_Task item_
Search term "color": please copy every line of the records below that contains it.

_Dataset excerpts_

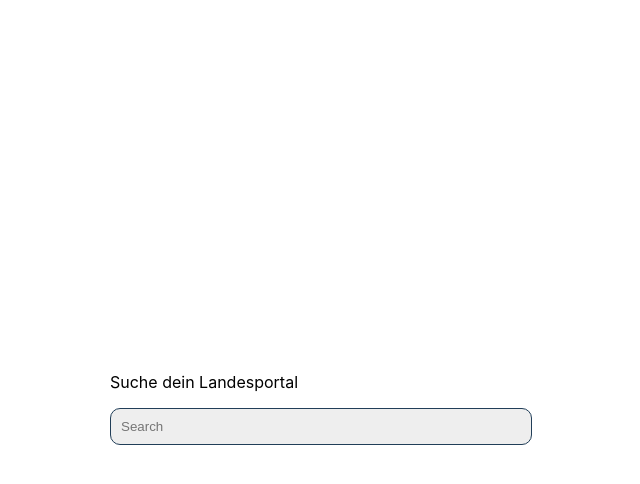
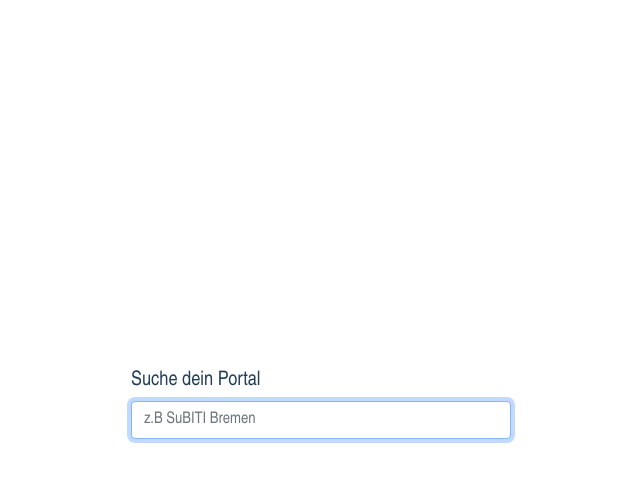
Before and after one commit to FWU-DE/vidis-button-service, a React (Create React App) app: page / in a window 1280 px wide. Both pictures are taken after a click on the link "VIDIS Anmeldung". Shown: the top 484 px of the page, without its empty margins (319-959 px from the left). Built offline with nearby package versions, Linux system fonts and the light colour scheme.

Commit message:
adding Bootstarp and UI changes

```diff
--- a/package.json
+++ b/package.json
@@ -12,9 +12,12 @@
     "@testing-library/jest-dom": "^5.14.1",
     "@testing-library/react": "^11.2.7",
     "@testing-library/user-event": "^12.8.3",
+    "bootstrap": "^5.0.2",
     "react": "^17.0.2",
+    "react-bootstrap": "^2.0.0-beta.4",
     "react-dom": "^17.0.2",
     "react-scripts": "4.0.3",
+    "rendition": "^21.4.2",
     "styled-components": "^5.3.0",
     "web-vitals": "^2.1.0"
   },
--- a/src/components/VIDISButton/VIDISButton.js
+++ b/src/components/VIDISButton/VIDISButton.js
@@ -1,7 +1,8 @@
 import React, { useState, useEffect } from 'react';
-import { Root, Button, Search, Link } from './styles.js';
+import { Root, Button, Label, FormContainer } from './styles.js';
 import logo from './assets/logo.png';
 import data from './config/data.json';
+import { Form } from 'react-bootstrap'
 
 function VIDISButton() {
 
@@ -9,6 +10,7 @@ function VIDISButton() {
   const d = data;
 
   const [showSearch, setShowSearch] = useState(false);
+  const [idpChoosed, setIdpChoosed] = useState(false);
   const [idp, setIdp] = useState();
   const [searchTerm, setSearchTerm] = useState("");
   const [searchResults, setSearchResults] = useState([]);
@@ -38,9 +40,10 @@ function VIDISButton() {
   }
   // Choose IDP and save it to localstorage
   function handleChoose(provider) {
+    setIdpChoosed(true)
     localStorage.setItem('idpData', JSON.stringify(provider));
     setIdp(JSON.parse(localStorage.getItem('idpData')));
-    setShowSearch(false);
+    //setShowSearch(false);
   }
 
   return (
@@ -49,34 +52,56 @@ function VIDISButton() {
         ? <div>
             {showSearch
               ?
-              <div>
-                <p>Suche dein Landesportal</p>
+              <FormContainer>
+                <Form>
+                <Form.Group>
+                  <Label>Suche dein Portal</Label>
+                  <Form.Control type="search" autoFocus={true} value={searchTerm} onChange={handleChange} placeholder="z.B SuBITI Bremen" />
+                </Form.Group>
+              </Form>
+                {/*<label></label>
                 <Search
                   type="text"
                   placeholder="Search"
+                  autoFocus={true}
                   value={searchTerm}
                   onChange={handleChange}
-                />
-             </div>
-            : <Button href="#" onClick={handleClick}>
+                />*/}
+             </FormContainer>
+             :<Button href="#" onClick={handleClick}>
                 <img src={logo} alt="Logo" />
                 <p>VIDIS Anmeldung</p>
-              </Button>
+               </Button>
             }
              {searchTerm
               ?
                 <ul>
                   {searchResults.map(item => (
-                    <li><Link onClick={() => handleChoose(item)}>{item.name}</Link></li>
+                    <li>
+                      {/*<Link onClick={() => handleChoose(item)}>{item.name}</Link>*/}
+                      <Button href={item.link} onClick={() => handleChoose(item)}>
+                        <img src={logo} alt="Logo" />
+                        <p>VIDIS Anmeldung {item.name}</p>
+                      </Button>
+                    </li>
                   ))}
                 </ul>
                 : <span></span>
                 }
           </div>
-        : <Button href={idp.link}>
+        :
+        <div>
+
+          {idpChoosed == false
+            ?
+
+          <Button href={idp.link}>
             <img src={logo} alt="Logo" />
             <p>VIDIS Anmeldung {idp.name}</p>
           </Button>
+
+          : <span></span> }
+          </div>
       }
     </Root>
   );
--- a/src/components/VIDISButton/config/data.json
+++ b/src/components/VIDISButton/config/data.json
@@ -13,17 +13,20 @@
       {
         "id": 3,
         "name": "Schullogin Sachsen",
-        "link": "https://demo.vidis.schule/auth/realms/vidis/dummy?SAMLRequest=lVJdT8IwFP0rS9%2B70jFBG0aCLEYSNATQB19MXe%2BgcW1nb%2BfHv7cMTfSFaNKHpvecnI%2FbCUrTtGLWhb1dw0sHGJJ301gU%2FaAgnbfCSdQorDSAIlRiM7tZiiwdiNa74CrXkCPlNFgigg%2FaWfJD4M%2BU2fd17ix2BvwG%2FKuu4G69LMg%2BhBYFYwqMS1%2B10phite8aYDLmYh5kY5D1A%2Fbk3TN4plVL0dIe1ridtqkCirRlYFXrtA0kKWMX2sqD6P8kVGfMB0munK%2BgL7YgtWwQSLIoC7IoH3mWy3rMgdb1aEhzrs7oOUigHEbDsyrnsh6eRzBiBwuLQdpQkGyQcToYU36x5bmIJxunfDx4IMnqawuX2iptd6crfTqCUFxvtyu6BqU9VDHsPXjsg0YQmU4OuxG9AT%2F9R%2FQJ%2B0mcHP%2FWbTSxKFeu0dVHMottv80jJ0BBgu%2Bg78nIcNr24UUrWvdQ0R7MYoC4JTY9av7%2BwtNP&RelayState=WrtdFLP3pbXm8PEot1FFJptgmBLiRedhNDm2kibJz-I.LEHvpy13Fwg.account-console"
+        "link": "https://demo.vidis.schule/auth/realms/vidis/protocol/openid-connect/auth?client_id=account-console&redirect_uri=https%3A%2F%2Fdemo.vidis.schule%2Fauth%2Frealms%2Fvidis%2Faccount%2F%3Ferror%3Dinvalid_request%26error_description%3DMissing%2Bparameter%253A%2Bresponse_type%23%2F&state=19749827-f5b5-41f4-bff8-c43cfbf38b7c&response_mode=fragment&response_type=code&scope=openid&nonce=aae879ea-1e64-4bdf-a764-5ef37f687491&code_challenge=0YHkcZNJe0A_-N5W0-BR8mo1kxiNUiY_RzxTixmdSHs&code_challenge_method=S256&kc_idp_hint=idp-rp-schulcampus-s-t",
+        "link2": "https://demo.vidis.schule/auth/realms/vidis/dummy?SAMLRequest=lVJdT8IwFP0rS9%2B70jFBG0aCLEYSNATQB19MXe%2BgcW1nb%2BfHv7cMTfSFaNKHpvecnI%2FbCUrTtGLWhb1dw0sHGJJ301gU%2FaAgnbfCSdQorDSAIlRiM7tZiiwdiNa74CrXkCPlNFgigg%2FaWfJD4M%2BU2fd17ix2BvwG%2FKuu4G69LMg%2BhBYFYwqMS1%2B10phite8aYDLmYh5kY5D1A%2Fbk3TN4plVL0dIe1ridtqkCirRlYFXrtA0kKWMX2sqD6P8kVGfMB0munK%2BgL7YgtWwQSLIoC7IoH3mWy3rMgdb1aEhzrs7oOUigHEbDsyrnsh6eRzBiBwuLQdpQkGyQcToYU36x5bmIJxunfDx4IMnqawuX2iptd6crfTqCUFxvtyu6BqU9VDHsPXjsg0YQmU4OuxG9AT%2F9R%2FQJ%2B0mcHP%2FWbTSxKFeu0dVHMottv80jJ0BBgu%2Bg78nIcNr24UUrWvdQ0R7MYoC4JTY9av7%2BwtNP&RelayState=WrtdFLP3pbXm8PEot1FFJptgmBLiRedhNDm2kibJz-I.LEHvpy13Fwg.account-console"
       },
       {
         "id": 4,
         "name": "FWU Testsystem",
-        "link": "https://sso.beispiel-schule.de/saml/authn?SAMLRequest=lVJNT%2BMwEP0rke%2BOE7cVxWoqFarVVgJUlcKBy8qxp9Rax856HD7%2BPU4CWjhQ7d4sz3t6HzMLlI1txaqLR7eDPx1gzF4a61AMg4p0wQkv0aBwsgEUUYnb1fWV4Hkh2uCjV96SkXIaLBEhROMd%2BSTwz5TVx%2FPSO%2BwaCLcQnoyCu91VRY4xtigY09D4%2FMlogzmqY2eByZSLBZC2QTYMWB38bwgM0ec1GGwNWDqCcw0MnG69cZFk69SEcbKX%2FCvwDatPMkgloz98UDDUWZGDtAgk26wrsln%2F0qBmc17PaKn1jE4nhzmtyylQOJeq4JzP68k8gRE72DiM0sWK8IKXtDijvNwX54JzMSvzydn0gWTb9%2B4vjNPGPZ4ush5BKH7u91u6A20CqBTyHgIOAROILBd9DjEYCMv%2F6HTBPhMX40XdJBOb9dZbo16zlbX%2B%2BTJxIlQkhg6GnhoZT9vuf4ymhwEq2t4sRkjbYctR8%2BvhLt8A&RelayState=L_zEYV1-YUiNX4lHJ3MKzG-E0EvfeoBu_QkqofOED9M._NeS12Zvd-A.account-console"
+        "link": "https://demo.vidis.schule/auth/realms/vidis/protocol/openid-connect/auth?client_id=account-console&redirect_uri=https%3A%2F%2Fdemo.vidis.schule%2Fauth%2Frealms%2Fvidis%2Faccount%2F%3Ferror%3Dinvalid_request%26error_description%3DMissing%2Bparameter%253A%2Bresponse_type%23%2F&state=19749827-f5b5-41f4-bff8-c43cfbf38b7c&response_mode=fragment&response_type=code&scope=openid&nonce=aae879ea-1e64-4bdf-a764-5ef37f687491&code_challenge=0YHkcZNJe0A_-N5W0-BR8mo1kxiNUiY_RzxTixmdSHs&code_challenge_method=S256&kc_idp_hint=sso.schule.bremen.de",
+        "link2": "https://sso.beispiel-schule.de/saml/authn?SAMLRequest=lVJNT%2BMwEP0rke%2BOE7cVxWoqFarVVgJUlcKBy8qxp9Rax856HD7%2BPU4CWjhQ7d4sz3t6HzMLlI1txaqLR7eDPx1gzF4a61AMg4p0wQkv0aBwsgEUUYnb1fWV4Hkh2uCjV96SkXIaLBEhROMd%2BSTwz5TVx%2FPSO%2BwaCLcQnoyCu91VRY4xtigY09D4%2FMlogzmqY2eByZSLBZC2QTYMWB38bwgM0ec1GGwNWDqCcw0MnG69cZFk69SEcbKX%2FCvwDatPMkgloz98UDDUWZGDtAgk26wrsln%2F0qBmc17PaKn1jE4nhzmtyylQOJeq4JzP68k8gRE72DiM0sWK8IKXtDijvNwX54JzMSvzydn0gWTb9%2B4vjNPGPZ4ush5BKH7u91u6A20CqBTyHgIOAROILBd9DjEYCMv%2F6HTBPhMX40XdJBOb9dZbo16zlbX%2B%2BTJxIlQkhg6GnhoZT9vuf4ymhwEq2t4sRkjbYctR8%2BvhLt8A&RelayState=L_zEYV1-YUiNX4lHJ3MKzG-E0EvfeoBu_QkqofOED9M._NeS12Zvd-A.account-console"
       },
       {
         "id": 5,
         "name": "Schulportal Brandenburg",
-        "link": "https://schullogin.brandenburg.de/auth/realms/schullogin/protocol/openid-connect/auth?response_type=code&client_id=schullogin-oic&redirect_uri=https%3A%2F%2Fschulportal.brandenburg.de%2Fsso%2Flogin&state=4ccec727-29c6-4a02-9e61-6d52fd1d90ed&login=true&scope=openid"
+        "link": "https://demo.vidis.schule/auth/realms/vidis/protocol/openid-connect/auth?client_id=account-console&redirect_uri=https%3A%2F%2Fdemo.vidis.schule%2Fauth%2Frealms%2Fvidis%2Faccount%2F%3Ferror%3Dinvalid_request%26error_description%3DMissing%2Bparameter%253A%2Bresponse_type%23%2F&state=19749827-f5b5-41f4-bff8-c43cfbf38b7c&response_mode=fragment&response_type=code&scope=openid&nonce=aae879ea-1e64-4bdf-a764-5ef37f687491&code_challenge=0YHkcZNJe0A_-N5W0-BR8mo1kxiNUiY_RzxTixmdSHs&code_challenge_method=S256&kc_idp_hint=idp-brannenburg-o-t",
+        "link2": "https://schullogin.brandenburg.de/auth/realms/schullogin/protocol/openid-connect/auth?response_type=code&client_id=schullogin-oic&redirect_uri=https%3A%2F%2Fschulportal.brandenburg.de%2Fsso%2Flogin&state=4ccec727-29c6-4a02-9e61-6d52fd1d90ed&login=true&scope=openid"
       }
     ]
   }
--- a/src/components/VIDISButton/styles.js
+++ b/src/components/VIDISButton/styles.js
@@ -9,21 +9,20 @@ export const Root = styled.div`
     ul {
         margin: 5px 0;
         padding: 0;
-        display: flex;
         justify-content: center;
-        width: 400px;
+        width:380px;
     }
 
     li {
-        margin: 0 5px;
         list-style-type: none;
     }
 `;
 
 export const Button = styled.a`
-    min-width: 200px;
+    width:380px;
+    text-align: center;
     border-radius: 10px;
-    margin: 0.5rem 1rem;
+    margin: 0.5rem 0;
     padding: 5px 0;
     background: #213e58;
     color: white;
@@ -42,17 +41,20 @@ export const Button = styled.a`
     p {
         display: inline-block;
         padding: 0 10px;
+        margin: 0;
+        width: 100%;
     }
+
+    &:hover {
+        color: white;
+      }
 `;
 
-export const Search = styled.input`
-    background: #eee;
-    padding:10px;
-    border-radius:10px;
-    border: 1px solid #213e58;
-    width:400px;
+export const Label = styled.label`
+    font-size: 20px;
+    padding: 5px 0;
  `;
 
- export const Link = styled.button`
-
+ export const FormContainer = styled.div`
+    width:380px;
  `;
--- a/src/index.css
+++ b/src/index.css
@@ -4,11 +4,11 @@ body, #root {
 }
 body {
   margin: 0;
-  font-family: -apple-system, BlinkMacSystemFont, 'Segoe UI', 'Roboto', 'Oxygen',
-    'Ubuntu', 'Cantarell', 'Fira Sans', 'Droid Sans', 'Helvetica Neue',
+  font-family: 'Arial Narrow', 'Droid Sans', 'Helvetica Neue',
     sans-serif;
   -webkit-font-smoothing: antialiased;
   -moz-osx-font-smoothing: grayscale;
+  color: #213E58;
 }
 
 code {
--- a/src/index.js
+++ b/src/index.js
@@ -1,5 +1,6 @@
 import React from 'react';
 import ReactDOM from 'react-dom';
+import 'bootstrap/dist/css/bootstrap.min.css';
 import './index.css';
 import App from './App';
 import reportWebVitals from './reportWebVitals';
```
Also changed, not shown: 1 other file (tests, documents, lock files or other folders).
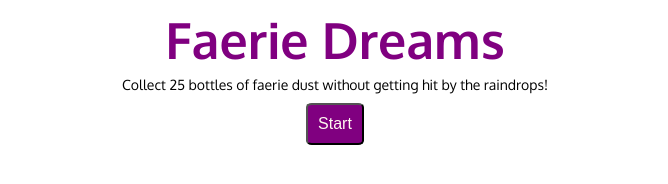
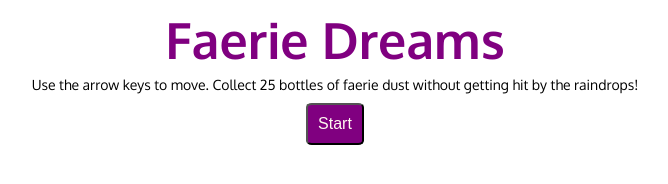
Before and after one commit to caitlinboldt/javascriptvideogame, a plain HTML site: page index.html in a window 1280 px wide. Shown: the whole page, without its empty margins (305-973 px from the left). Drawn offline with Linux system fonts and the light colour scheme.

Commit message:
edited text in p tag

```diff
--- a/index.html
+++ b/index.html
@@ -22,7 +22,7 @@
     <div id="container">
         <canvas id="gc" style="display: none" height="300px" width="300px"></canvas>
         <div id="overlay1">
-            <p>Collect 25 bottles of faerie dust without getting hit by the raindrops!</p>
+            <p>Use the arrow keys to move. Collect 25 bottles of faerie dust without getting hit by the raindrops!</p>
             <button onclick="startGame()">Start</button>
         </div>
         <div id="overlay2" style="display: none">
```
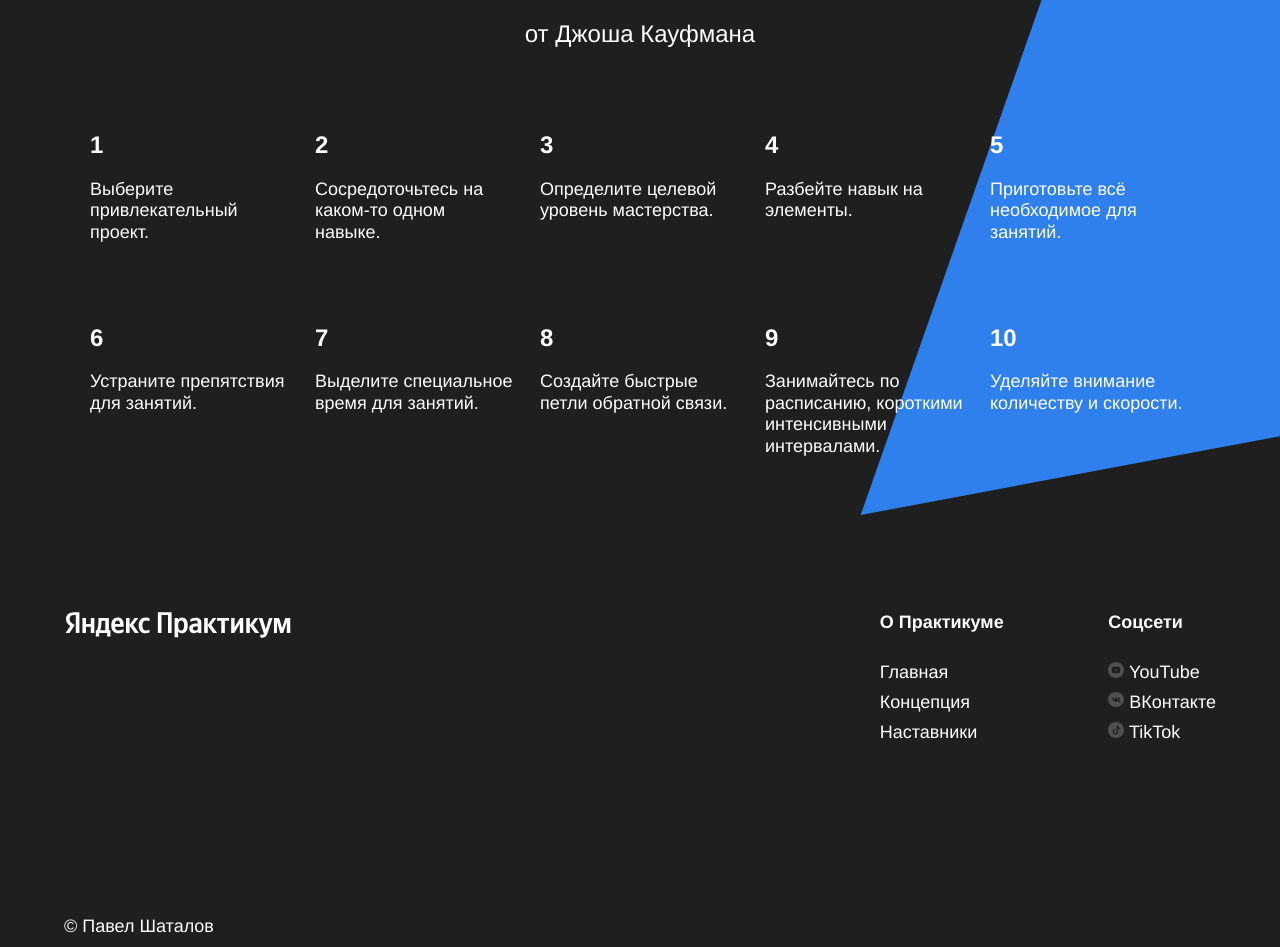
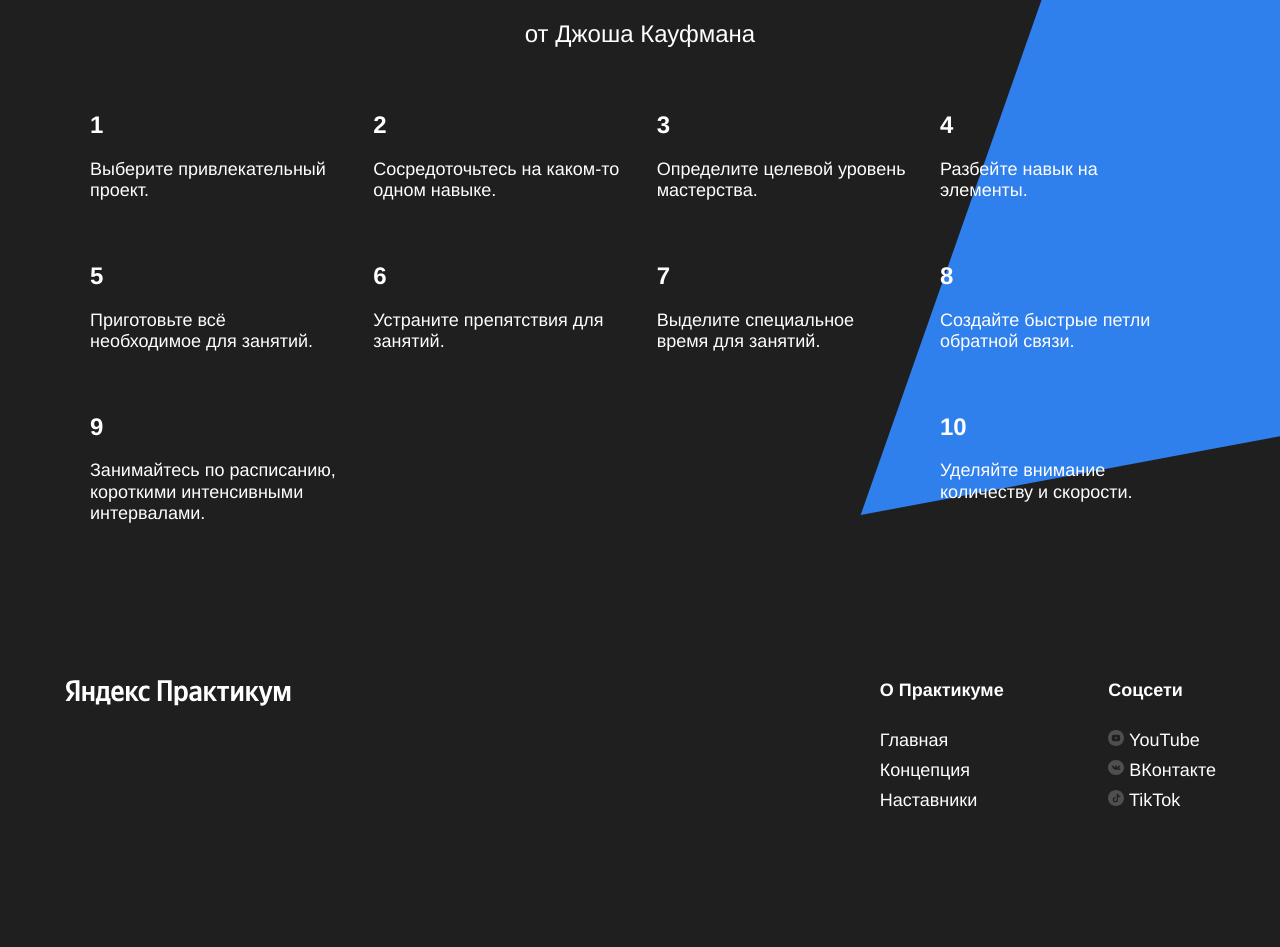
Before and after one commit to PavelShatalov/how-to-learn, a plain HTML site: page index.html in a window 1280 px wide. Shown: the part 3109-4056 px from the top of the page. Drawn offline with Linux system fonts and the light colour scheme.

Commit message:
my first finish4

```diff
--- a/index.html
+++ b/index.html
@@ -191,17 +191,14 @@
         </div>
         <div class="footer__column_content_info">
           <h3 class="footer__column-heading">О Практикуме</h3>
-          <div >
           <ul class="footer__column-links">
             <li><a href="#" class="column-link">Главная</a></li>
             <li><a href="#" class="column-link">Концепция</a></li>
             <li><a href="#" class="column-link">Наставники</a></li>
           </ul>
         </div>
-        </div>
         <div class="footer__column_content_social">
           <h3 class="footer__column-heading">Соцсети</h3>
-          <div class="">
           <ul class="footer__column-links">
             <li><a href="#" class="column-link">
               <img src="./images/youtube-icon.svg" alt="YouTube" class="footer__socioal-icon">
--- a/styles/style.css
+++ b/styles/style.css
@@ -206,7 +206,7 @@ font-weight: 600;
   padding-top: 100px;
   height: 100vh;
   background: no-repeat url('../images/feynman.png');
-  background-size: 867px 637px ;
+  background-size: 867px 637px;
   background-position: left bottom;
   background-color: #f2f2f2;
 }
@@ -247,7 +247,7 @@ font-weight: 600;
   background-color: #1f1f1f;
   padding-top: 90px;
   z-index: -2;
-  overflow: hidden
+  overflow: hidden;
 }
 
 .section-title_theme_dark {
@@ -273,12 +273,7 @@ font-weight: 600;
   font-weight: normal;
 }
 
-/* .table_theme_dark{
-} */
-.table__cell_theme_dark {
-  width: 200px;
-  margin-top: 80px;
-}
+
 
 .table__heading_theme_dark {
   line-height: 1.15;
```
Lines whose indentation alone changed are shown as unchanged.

_Output below_
     color: white;
+        color: white;
+  color: #213E58;
   background-color: #f2f2f2;
   background-color: #1f1f1f;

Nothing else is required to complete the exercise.